A. I started my career as a public relations specialist for a pharmaceutical company. I majored in journalism with a concentration in PR in college. I took a year off before going to law school to try out public relations because I really enjoyed the corporate PR internships I had while college. One was with the predecessor to Merck Pharmaceuticals at a company called Burroughs Wellcome. The company developed the first drug to treat AIDS, called AZT, in the early days of the AIDs epidemic. The drug was really expensive, so the company faced a big public backlash complete with protestors and sit-ins on the front steps of the company. I joined the company right after that, but it was exciting to be a part of a PR team that was faced with a such a huge challenge from a crisis communications standpoint, and to learn how to navigate such a high-profile issue. I ultimately decided to go to law school, but I spent an exciting year in corporate PR.
Q. How has your life changed as a result of COVID-19?

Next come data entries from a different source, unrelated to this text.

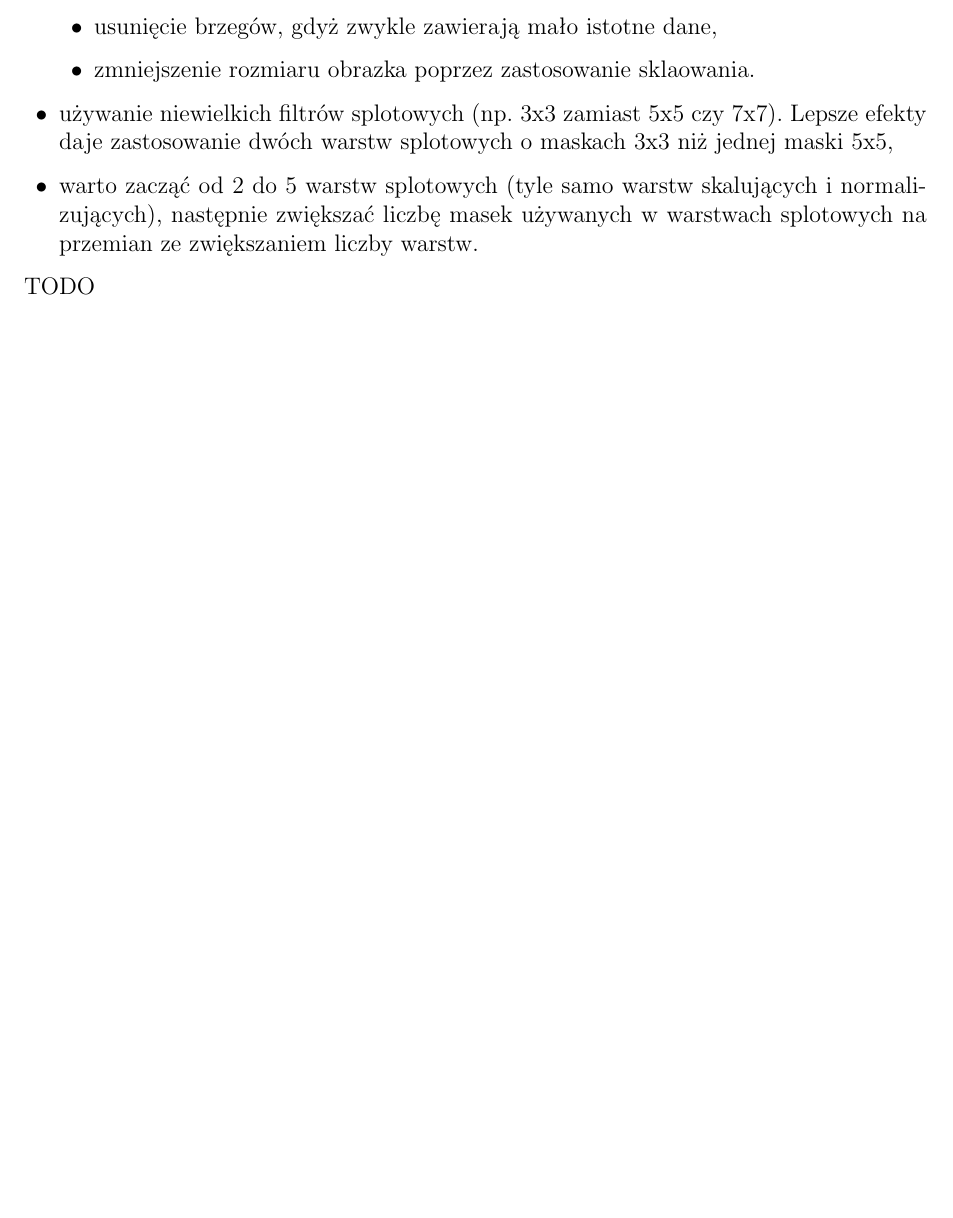
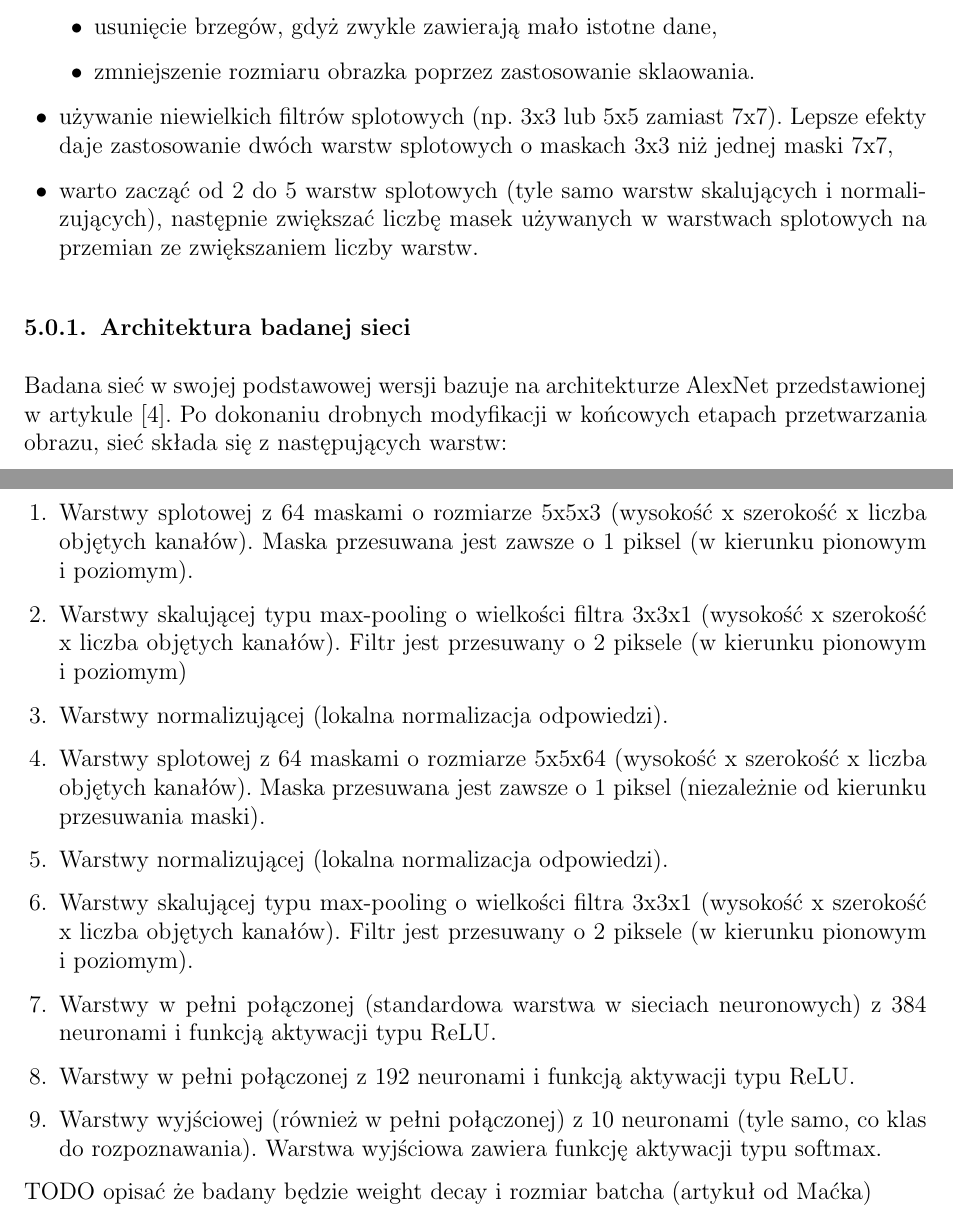
Before and after one commit to nme01/mgr-tex, a LaTeX document (tex/main.tex, which reads tex/badania.tex): part of page 24 of 27 before the commit and two parts of pages 24 and 25 of 28 after it, the two joined at a grey line, cut so that both start at the same text, the shorter picture padded with empty space. Compiled offline with pdfLaTeX.

Commit message:
Dodano opis architektury sieci używanej do badań.

```diff
--- a/tex/badania.tex
+++ b/tex/badania.tex
@@ -22,19 +22,35 @@ wymienić kilka wskazówek przydatnych przy~ustalaniu metaparametrów sieci:
               \item usunięcie brzegów, gdyż~zwykle zawierają mało istotne dane,
               \item zmniejszenie rozmiaru obrazka poprzez zastosowanie sklaowania.
           \end{itemize}
-    \item używanie niewielkich filtrów splotowych (np. 3x3 zamiast 5x5 czy 7x7). Lepsze efekty daje zastosowanie dwóch
-          warstw splotowych o~maskach 3x3 niż jednej maski 5x5,
+    \item używanie niewielkich filtrów splotowych (np. 3x3 lub 5x5 zamiast 7x7). Lepsze efekty daje zastosowanie dwóch
+          warstw splotowych o~maskach 3x3 niż jednej maski 7x7,
     \item warto zacząć od 2 do 5 warstw splotowych (tyle samo warstw skalujących i~normalizujących), następnie zwiększać
           liczbę masek używanych w~warstwach splotowych na przemian ze~zwiększaniem liczby warstw.
 \end{itemize}
-% jak dobierać architekturę
-% https://arxiv.org/abs/1512.00567
 
-% architektura bazująca na Alex Net
-% https://scholar.google.com/citations?view_op=view_citation&hl=en&user=xegzhJcAAAAJ&citation_for_view=xegzhJcAAAAJ:u5HHmVD_uO8C
+\subsection{Architektura badanej sieci}
+Badana sieć w swojej podstawowej wersji bazuje na~architekturze AlexNet przedstawionej w~artykule \cite{AlexNet}.
+Po dokonaniu drobnych modyfikacji w~końcowych etapach przetwarzania obrazu, sieć składa się~z~następujących warstw:
+\begin{enumerate}
+    \item Warstwy splotowej z~64 maskami o rozmiarze 5x5x3 (wysokość x szerokość x liczba objętych kanałów).
+          Maska przesuwana jest zawsze o~1~piksel (w~kierunku pionowym i~poziomym).
+    \item Warstwy skalującej typu max-pooling o~wielkości filtra 3x3x1 (wysokość x szerokość x liczba objętych kanałów).
+          Filtr jest przesuwany o~2~piksele (w~kierunku pionowym i~poziomym)
+    \item Warstwy normalizującej (lokalna normalizacja odpowiedzi).
+    \item Warstwy splotowej z~64 maskami o rozmiarze 5x5x64 (wysokość x szerokość x liczba objętych kanałów).
+          Maska przesuwana jest zawsze o~1 piksel (niezależnie od~kierunku przesuwania maski).
+    \item Warstwy normalizującej (lokalna normalizacja odpowiedzi).
+    \item Warstwy skalującej typu max-pooling o~wielkości filtra 3x3x1 (wysokość x szerokość x liczba objętych kanałów).
+          Filtr jest przesuwany o~2~piksele (w~kierunku pionowym i~poziomym).
+    \item Warstwy w~pełni połączonej (standardowa warstwa w~sieciach neuronowych) z~384 neuronami i~funkcją aktywacji
+          typu ReLU.
+    \item Warstwy w~pełni połączonej z~192 neuronami i~funkcją aktywacji
+          typu ReLU.
+    \item Warstwy wyjściowej (również w~pełni połączonej) z~10 neuronami (tyle samo, co~klas do~rozpoznawania).
+          Warstwa wyjściowa zawiera funkcję aktywacji typu softmax.
+\end{enumerate}
 
-
-TODO
+TODO opisać że badany będzie weight decay i rozmiar batcha (artykuł od Maćka)
 % jakie wartości dla weight decay
 % jakie wartości dla alpha decay (są algorytmy optymalizacji które same to estymują).
 % ustawienie seeda do generatora liczb losowych w tensorflow -- tf.set_random_seed(1)
```
Also changed, not shown: tex/ann.tex (+2 -0 lines), tex/bibliography.bib (+7 -1 lines), tex/cnn.tex (+2 -2 lines).
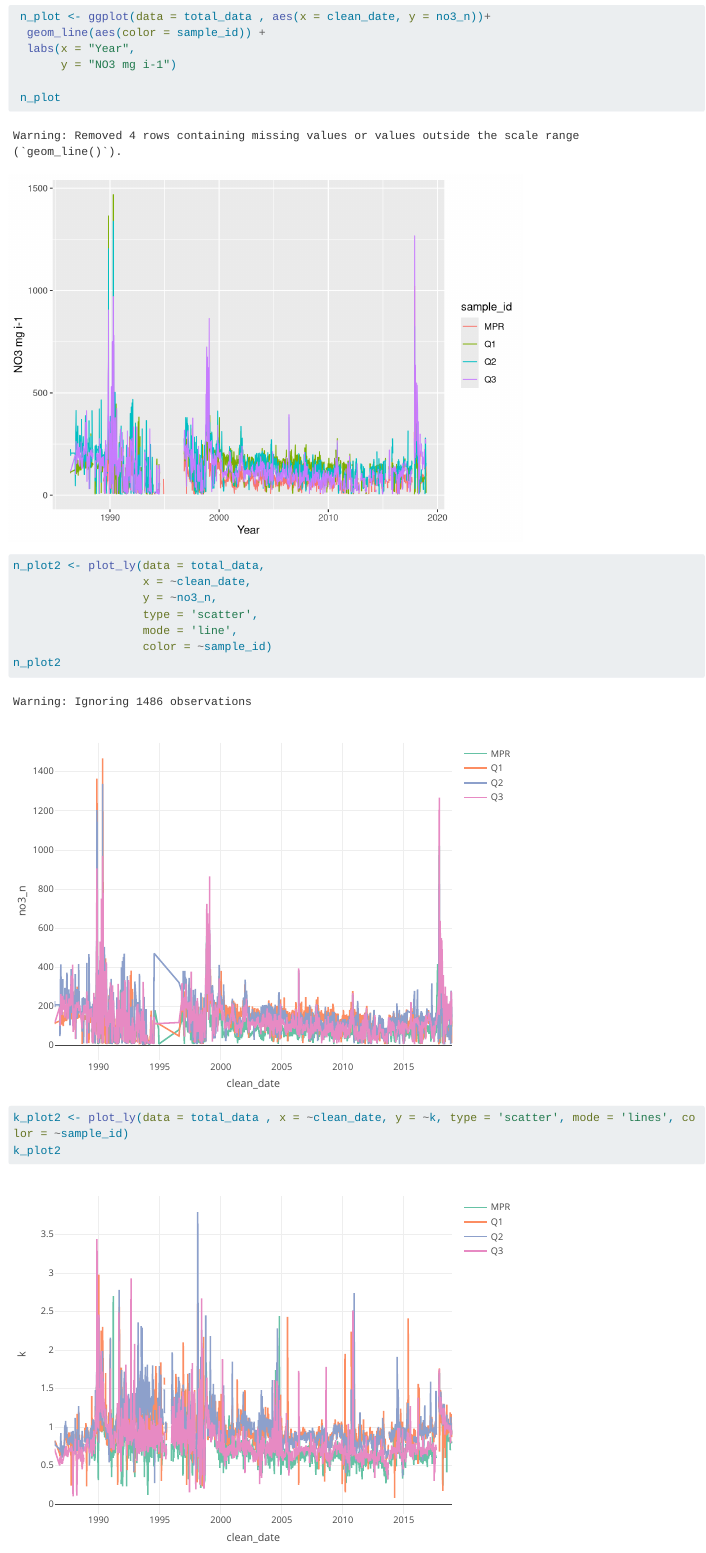
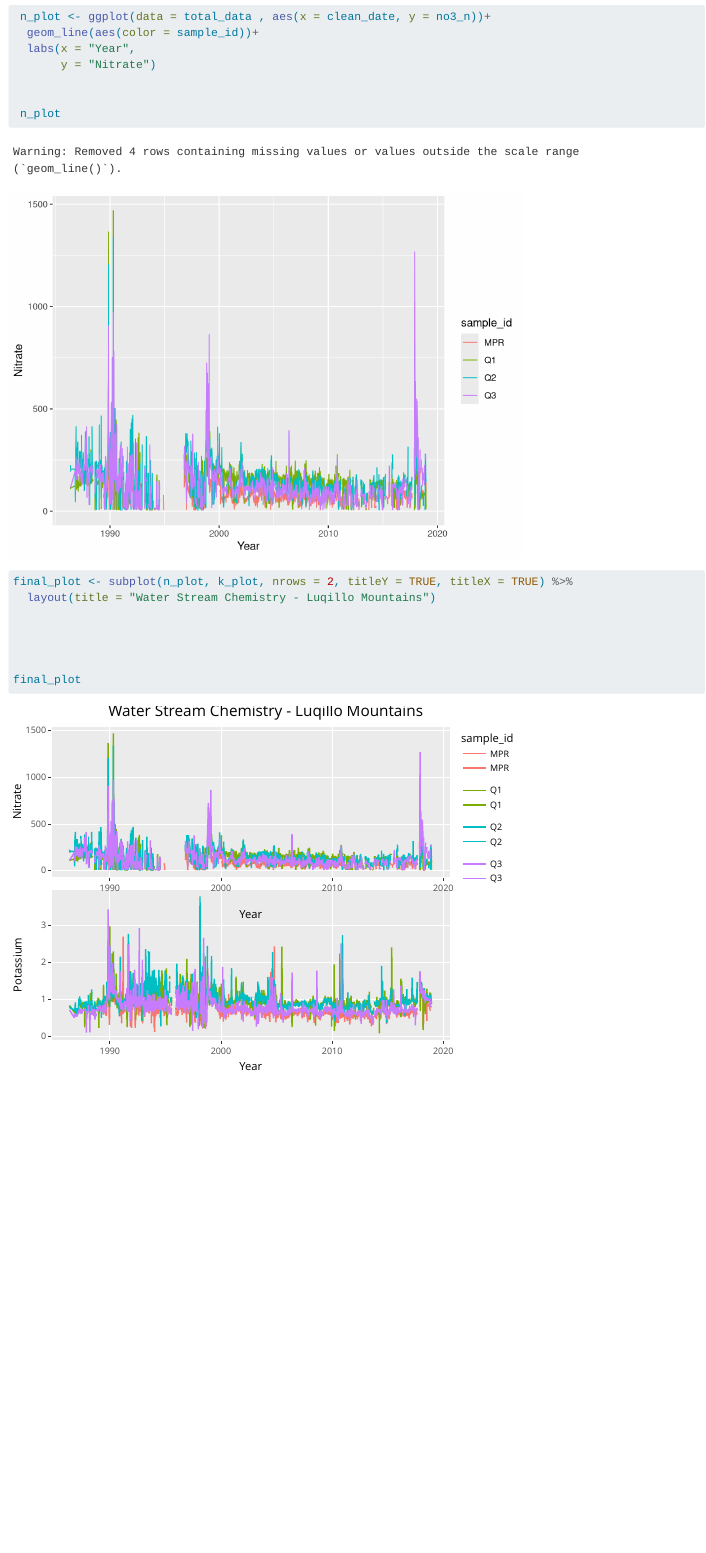
Before and after one commit to saingersoll/tropic-thunder, a Quarto document (data_cleaning_AA_1_4.qmd): the page in a window 1100 px wide, from 3740 px down. Rendered offline with R 4.5, knitr and Pandoc in place of Quarto, with nearby package versions; long lines of code are wrapped; column names are cleaned by a stand-in for the janitor package.

Commit message:
updated graphs with axis labels

````diff
--- a/data_cleaning_AA_1_4.qmd
+++ b/data_cleaning_AA_1_4.qmd
@@ -76,23 +76,10 @@ total_data <- bind_rows(total_data2, Q3_clean)
   labs(x = "Year",
-       y = "NO3 mg i-1")
+       y = "Nitrate")
+
 
  n_plot
 ```
 
 ```{r}
-n_plot2 <- plot_ly(data = total_data,
-                   x = ~clean_date,
-                   y = ~no3_n,
-                   type = 'scatter',
-                   mode = 'line',
-                   color = ~sample_id)
-n_plot2
-
-```
-
-```{r}
-k_plot2 <- plot_ly(data = total_data , x = ~clean_date, y = ~k, type = 'scatter', mode = 'lines', color = ~sample_id)
-k_plot2
-```
-
-```{r}
+final_plot <- subplot(n_plot, k_plot, nrows = 2, titleY = TRUE, titleX = TRUE) %>%
+  layout(title = "Water Stream Chemistry - Luqillo Mountains")
````
Also changed, not shown: data_cleaning_AA_1_4.qmd (18 more changed lines).
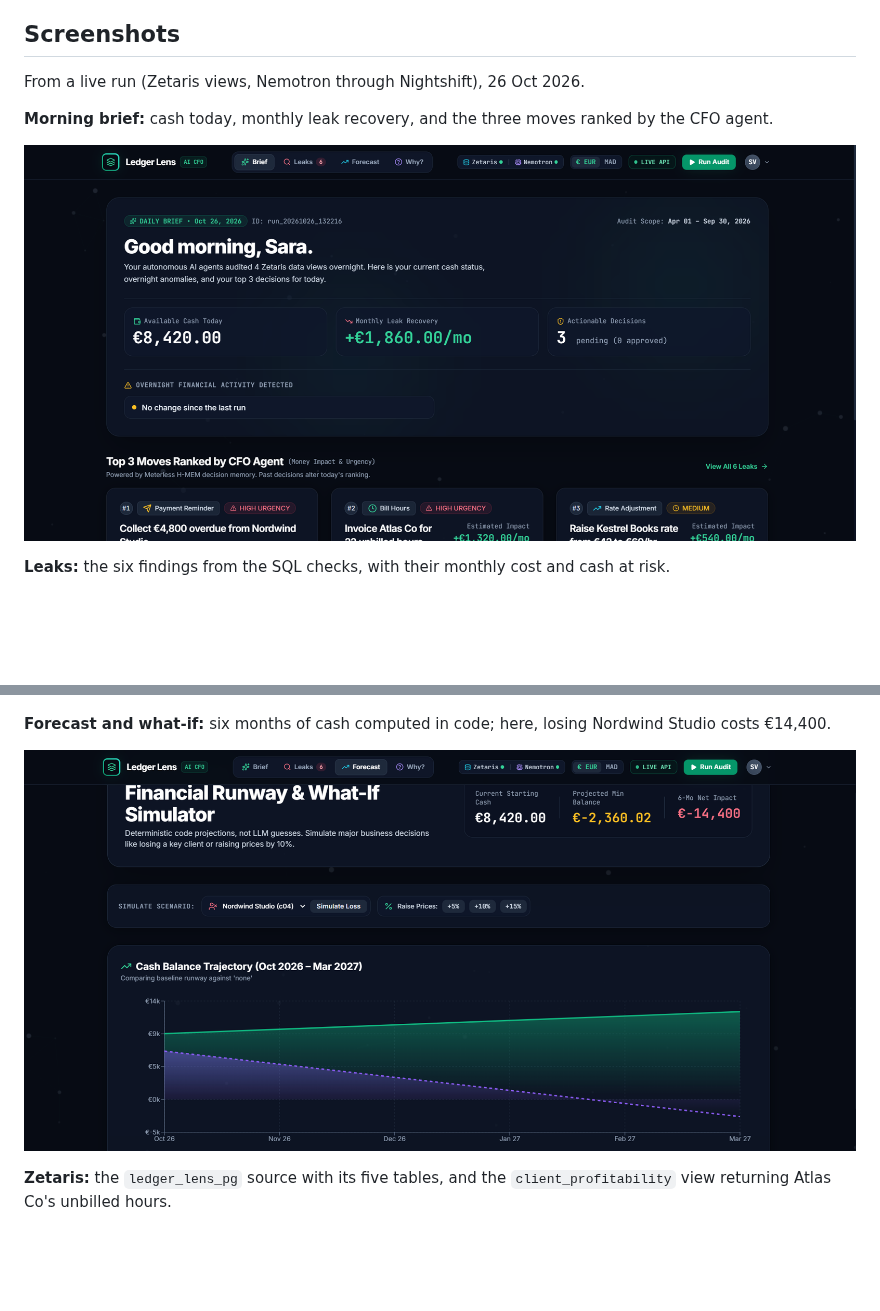
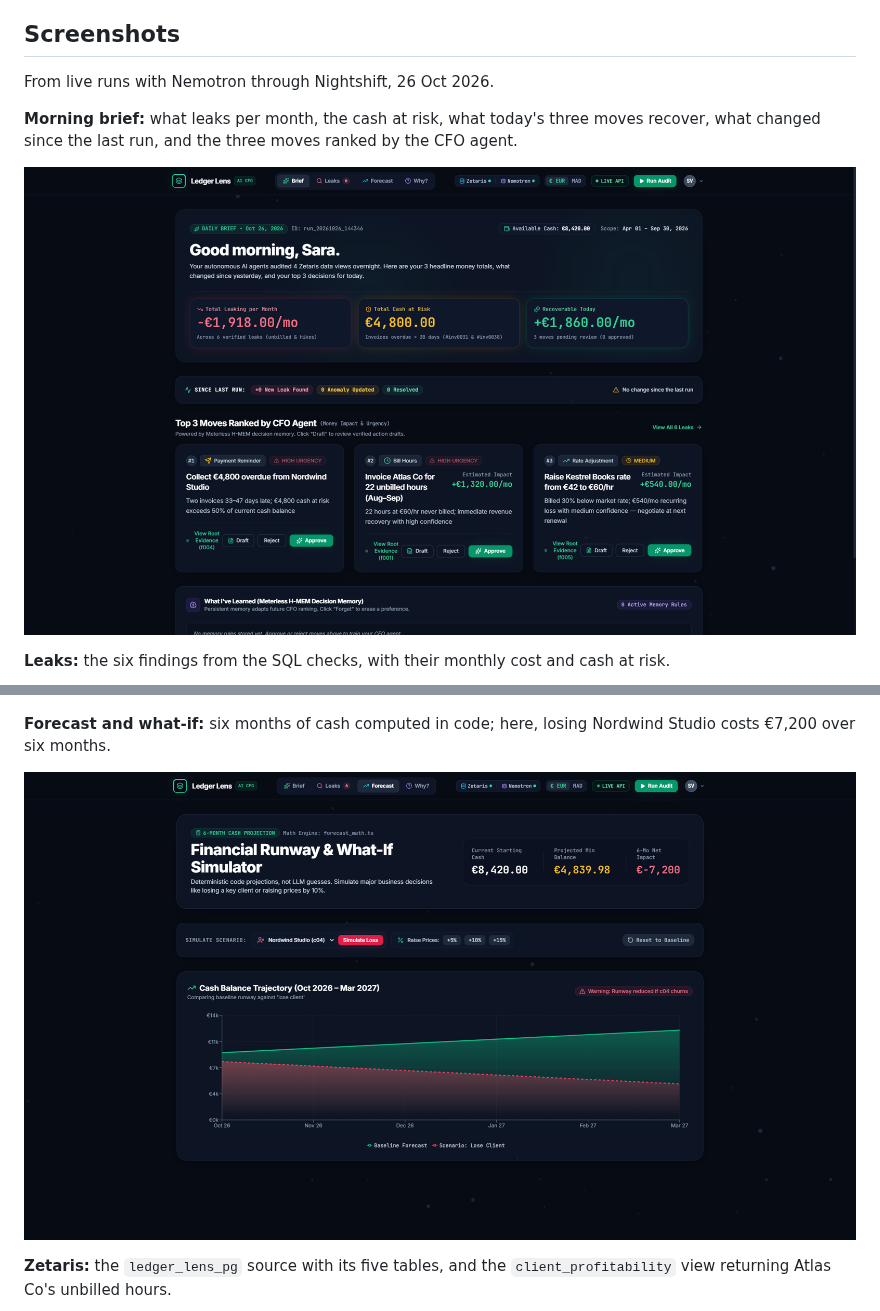
Before and after one commit to reda253/genAI, a Markdown page: README.md, 2 parts joined by grey strips. Drawn GitHub-style; pictures changed too: docs/screenshots/brief.png, docs/screenshots/forecast-whatif.png; blank space fills up the shorter version.

```diff
--- a/README.md
+++ b/README.md
@@ -23,9 +23,9 @@ Ledger Lens is an AI finance team that finds those leaks for her. Four agents re
 
 ## Screenshots
 
-From a live run (Zetaris views, Nemotron through Nightshift), 26 Oct 2026.
+From live runs with Nemotron through Nightshift, 26 Oct 2026.
 
-**Morning brief:** cash today, monthly leak recovery, and the three moves ranked by the CFO agent.
+**Morning brief:** what leaks per month, the cash at risk, what today's three moves recover, what changed since the last run, and the three moves ranked by the CFO agent.
 
 ![Morning brief](docs/screenshots/brief.png)
 
@@ -37,7 +37,7 @@ From a live run (Zetaris views, Nemotron through Nightshift), 26 Oct 2026.
 
 ![Evidence drawer for the Nordwind late payer](docs/screenshots/leaks-evidence.png)
 
-**Forecast and what-if:** six months of cash computed in code; here, losing Nordwind Studio costs €14,400.
+**Forecast and what-if:** six months of cash computed in code; here, losing Nordwind Studio costs €7,200 over six months.
 
 ![Forecast with the lose-a-client what-if](docs/screenshots/forecast-whatif.png)
 
```
Also changed, not shown: 6 other files.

A. I have a much more flexible schedule now because I usually work a few days from home. This allows me to structure my work differently. I generally try to reserve work that requires a lot of solo time and deep thought like writing or analysis for days when I’m working from home and have the benefit of quiet time with few interruptions. I try to schedule meetings and projects that require cross-functional collaborations with my colleagues for the days I’m in the office. Before Covid, I wasn’t as intentional about managing my calendar in this way. Like many others, I find the flexibility of working from home a few days a week helps me to have greater control over my personal life. By cutting out my lengthy commute a few days a way I am more productive at work and at home.
Q. How long have you been an FCBA member, and what to you is the value of FCBA membership?
A. I have been a member of FCBA for over 20 years. I joined as soon as I started as a junior associate at my law firm. I value the opportunity to network with other members of the bar that I may not have an opportunity to meet or spend much time with in the normal course of my work. I have built meaningful personal and professional relationships through FCBA. It’s also incredibly impactful to have such a large bar pool the resources of the companies and law firms represented in the bar to give back to aspiring future professionals through FCBA’s many scholarship and mentorship activities. I served a stint on the FCBA Foundation and had an opportunity to see first-hand how FCBA scholarships change the lives of so many talented students.